*TASK INPUT:*
━━━━━━
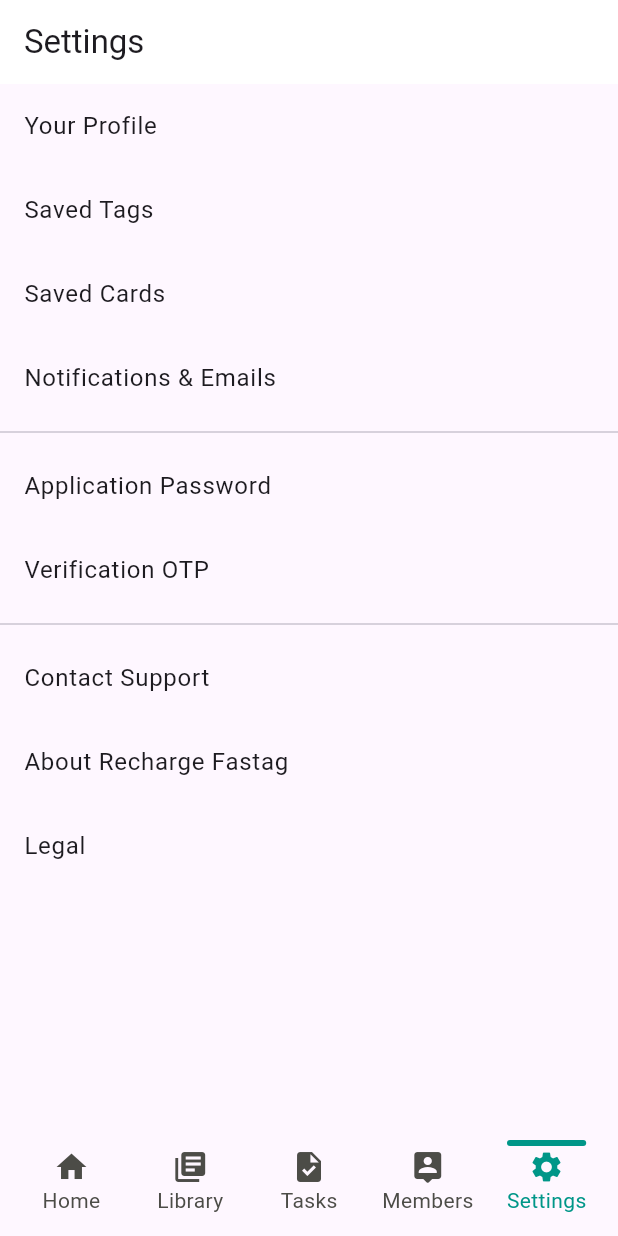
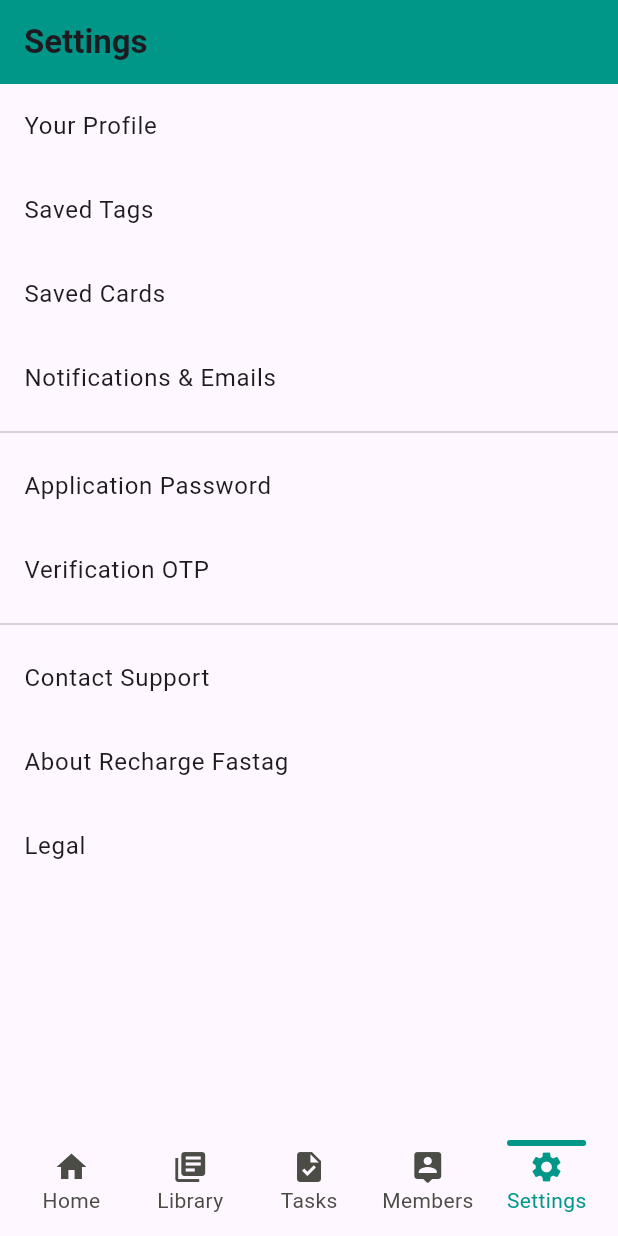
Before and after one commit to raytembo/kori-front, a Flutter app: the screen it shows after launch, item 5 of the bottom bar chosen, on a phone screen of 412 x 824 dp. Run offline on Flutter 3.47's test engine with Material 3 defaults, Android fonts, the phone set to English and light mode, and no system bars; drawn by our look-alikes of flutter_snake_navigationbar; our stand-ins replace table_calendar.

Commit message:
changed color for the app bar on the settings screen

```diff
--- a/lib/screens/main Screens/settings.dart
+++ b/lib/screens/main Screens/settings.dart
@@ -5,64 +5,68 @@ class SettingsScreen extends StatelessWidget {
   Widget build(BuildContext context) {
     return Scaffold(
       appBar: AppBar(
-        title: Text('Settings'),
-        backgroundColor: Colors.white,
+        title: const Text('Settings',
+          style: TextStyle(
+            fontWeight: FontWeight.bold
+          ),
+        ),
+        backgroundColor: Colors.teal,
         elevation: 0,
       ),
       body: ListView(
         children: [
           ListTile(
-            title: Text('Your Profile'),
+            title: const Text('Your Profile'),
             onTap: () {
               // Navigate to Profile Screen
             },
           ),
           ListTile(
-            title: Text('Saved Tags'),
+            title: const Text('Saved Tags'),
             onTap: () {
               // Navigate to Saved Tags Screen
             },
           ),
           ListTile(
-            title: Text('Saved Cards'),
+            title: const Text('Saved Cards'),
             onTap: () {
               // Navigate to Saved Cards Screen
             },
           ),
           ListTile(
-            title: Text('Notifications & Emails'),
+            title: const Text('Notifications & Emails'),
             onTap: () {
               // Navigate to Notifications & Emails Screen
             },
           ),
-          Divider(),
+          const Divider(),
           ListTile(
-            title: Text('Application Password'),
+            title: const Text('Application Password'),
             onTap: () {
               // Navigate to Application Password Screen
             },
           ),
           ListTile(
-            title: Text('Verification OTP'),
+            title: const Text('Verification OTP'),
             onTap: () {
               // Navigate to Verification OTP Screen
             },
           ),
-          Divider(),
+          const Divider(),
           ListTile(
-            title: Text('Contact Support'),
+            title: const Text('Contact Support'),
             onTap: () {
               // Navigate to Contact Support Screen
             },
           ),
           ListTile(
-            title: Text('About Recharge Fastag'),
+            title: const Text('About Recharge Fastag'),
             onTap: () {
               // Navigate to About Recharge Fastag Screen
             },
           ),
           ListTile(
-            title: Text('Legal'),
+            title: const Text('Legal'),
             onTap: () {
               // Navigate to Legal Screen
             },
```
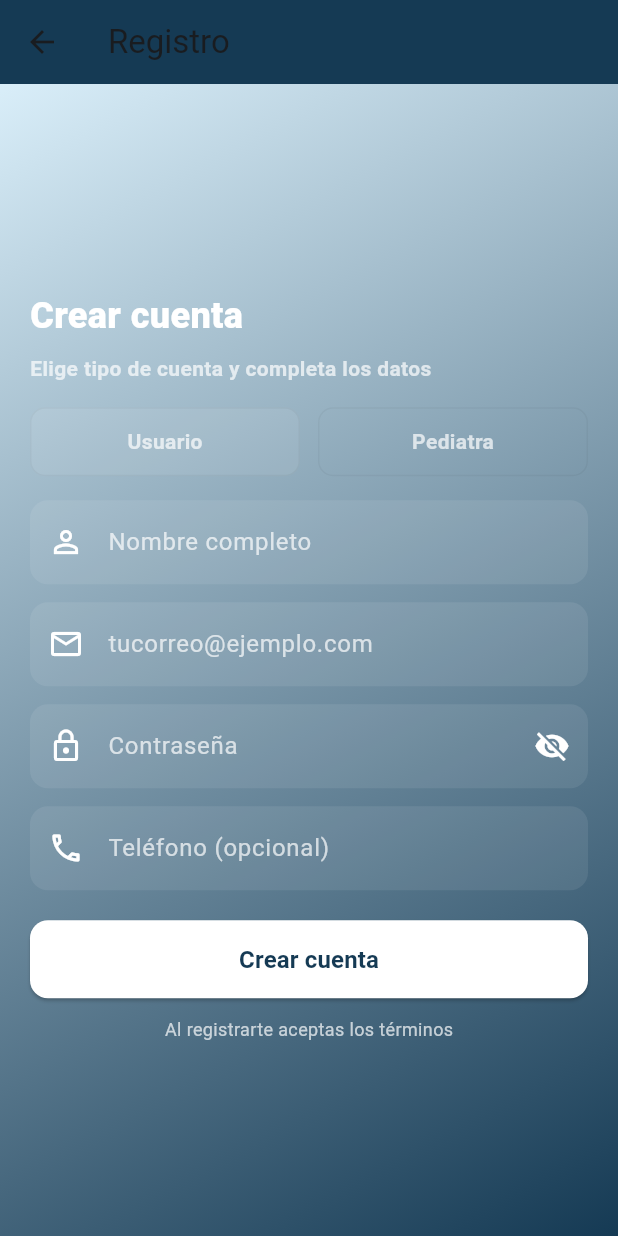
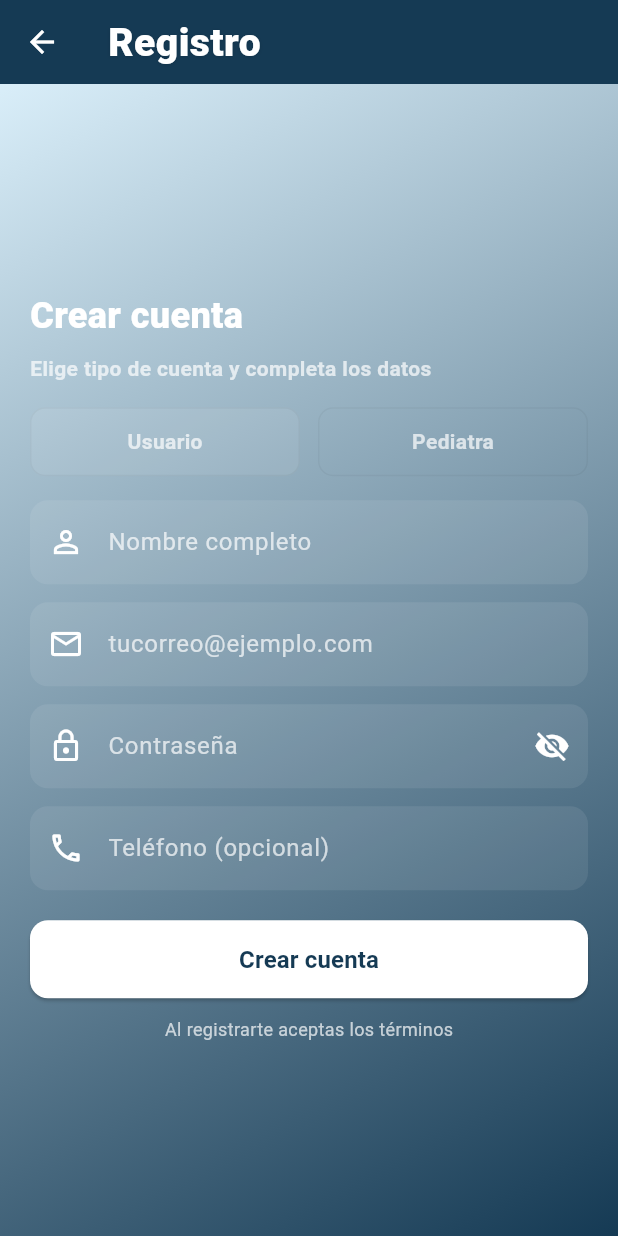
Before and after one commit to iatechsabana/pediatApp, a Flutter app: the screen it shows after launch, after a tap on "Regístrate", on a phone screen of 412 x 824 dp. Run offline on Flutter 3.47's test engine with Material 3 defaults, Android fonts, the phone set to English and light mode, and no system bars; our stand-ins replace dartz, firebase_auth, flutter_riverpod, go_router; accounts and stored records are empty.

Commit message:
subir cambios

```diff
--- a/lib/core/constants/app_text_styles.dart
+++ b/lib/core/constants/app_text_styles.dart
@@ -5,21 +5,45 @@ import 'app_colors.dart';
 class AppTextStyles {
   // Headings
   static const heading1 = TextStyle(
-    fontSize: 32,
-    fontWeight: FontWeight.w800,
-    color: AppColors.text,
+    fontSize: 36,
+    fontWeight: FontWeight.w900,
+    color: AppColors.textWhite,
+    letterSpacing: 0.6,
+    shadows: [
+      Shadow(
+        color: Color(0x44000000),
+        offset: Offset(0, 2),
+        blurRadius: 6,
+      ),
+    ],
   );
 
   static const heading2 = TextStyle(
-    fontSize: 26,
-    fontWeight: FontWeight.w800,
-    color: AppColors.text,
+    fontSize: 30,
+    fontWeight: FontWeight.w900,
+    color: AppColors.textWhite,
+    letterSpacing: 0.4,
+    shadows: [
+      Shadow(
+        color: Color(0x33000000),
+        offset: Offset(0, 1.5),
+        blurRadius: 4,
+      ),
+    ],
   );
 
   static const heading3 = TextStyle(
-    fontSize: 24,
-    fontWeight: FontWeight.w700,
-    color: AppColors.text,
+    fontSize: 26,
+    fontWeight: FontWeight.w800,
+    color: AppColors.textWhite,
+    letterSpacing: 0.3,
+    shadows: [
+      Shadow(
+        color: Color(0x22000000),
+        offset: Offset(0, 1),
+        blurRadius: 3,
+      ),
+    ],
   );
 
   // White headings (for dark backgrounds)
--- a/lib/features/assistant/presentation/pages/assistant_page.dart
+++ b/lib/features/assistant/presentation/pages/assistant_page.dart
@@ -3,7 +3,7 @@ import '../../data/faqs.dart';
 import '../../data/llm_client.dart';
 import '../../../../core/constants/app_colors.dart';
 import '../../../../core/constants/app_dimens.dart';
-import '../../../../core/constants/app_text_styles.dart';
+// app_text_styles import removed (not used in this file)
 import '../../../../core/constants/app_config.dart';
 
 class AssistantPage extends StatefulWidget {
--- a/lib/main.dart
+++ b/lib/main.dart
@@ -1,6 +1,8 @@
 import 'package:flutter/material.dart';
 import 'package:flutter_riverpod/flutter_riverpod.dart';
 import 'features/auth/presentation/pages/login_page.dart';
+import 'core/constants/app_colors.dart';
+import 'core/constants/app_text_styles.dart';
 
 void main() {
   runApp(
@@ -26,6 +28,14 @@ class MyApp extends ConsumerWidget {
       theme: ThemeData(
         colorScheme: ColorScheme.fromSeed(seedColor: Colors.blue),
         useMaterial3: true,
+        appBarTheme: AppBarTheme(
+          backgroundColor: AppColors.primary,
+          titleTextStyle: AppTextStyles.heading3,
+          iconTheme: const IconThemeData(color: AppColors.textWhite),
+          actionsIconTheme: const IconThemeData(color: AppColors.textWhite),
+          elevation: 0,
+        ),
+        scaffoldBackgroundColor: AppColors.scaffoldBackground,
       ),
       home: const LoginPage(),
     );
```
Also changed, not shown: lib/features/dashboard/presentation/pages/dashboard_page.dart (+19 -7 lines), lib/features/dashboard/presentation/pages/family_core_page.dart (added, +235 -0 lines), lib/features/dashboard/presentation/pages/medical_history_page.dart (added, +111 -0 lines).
━━━━━━
*TASK DIRECTIONS:* Wherever the string "constants" appears in the records above, copy the line it sits in.

*SOLVED EXERCISE:*
--- a/lib/core/constants/app_text_styles.dart
+++ b/lib/core/constants/app_text_styles.dart
 import '../../../../core/constants/app_colors.dart';
 import '../../../../core/constants/app_dimens.dart';
-import '../../../../core/constants/app_text_styles.dart';
 import '../../../../core/constants/app_config.dart';
+import 'core/constants/app_colors.dart';
+import 'core/constants/app_text_styles.dart';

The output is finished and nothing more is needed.